Mosaic Jewish Primary School Gets Planning Permission

Free school wins planning approval for permanent home

Work is expected to begin soon on building a new free school in Roehampton. The Mosaic Jewish Primary School, which admitted its first 30 pupils last September will move from its existing temporary home in Wimbledon Parkside to a new purpose-built modern school building in Roehampton Lane.

Its classrooms are expected to open in September 2015 and the school will eventually cater for 420 pupils. Half of its intake will be Jewish but 50 per cent of places will be reserved for children of other faiths and beliefs and those from families who are not religious in any way.

The new school will also have a sports and community hall which will be open for use by the local community outside school hours.
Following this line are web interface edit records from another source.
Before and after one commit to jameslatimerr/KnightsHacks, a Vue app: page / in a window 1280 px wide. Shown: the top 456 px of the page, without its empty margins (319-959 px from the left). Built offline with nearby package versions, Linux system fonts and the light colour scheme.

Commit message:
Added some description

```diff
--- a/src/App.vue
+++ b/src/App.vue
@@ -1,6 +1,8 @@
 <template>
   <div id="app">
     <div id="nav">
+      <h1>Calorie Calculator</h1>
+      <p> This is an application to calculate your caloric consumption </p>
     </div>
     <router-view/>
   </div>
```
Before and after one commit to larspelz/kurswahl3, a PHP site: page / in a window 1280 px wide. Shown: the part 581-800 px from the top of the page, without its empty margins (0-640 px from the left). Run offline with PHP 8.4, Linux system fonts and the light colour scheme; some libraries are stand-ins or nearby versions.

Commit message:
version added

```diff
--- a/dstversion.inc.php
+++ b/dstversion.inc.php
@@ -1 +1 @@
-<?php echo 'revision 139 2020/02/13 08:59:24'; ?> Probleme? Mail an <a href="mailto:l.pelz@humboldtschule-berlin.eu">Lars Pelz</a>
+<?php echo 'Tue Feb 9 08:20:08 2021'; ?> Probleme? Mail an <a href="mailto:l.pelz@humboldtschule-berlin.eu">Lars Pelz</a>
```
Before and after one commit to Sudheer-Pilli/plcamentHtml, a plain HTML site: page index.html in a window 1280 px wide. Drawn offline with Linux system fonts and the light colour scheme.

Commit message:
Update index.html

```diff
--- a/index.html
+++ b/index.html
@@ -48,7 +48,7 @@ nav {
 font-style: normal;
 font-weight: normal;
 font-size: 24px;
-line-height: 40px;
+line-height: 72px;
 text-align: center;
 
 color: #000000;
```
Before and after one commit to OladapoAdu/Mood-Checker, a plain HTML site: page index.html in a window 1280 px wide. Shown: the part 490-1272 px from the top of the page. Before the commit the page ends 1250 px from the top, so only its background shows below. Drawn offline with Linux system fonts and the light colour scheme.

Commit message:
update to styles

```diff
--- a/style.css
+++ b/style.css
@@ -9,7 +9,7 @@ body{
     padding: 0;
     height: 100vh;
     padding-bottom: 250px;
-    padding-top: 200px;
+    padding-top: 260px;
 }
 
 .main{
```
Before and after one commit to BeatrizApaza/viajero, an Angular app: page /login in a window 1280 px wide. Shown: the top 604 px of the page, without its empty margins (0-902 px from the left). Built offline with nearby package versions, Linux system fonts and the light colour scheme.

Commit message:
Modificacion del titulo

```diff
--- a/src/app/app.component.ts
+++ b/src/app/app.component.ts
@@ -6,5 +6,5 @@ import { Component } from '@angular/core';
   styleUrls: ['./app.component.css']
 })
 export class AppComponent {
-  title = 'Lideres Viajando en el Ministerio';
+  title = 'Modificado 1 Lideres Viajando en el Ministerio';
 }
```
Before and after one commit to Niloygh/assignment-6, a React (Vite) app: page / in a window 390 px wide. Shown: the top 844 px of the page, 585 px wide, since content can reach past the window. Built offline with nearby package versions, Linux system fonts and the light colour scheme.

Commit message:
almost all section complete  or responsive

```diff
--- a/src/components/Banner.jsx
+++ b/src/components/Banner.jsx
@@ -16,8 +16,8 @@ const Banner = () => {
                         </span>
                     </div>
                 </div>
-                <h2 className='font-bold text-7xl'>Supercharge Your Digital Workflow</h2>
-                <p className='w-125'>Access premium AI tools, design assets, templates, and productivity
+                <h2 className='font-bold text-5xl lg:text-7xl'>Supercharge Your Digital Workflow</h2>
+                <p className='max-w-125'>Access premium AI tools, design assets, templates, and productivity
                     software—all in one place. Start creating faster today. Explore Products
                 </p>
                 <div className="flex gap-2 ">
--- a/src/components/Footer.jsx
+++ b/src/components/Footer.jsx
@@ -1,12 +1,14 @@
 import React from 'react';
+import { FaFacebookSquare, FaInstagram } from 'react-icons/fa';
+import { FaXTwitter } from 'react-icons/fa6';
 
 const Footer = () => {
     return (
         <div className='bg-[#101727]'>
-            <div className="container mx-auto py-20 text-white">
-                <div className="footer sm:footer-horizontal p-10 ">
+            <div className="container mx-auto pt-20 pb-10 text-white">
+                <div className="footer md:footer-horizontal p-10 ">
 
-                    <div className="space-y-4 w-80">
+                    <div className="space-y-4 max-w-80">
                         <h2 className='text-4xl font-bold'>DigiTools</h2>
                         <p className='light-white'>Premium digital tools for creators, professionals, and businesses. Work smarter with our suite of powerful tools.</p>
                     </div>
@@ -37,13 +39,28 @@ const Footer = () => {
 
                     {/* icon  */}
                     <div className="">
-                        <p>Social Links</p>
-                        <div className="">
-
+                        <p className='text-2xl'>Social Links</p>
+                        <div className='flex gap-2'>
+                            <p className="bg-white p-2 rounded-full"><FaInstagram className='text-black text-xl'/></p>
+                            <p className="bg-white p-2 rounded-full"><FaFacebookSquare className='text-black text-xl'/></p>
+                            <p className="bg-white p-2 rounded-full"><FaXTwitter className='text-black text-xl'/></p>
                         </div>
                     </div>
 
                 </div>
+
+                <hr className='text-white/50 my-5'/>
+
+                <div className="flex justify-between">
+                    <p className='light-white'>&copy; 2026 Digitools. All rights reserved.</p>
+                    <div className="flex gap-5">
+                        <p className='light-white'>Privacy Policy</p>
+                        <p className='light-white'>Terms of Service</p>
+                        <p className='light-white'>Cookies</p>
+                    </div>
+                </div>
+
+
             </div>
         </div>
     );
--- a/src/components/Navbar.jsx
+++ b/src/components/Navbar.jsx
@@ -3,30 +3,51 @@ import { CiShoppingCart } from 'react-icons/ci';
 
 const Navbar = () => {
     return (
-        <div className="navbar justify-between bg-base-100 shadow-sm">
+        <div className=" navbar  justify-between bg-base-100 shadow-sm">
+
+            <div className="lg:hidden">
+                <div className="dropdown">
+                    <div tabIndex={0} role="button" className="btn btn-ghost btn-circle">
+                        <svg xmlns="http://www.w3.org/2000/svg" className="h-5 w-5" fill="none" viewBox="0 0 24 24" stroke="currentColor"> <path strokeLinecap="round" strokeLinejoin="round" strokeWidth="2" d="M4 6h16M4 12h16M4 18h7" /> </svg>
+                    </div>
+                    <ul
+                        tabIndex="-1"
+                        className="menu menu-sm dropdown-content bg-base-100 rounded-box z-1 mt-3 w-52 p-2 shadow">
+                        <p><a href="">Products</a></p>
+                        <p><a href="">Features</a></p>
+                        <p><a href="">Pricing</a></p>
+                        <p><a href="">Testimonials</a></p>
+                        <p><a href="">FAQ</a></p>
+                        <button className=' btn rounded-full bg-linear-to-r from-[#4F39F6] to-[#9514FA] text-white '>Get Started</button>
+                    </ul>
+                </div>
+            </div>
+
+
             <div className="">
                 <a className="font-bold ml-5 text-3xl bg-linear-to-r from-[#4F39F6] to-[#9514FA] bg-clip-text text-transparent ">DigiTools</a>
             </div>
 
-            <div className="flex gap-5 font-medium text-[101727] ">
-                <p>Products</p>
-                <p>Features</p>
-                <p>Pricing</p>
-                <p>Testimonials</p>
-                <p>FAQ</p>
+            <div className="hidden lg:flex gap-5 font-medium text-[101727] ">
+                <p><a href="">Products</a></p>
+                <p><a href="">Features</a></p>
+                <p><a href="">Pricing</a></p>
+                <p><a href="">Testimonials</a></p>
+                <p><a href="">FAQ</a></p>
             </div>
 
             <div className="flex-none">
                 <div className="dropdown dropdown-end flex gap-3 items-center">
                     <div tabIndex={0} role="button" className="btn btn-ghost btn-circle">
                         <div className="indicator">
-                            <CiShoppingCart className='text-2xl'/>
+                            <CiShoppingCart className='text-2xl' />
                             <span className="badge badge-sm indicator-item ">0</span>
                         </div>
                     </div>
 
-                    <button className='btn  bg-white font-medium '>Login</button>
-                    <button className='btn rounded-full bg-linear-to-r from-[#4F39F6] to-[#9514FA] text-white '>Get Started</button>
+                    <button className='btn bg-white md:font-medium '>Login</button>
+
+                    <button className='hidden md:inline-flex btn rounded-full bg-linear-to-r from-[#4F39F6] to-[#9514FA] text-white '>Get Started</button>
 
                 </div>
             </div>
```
It will also generate some of its own electricity through the use of rooftop solar panels.

Shirley Lee, the Chair of Governors for MJPS said:
"We are delighted to be able to move to the next stage of realising our vision of a purpose built new school in Roehampton. Even after only one year MJPS has a wonderfully diverse pupil population which is a key element of our ethos."

A school bus service will operate from nearby transport links such as Barnes Station and busy local bus stops to reduce the number of cars that travel to the school. Around 80 pupils are expected to use this service each day. There will also be secure racks for up to 50 bicycles and 18 scooters.

A planning application for the new school was approved by the planning committee on August 14. It will replace the side annexes to Hartfield House, which was formerly operated by the council’s adult social services department as a respite care centre but was declared surplus to requirements in June 2012 as it was no longer considered fit for purpose.

The council say that the services formerly offered at Hartfield House have been transferred to a more modern property in Earlsfield which is much more suitable for the role and has benefited from a £280,000 refurbishment.

The switch is saving council tax payers £311,000 every year, while the money generated by the sale of the building to the school is available to fund future capital spending by the town hall.

Planning chairman Cllr Sarah McDermott said: “This is a well-designed and attractive school building that will sit well alongside the important architectural and historic asset that is Hartfield House.”

August 28, 2014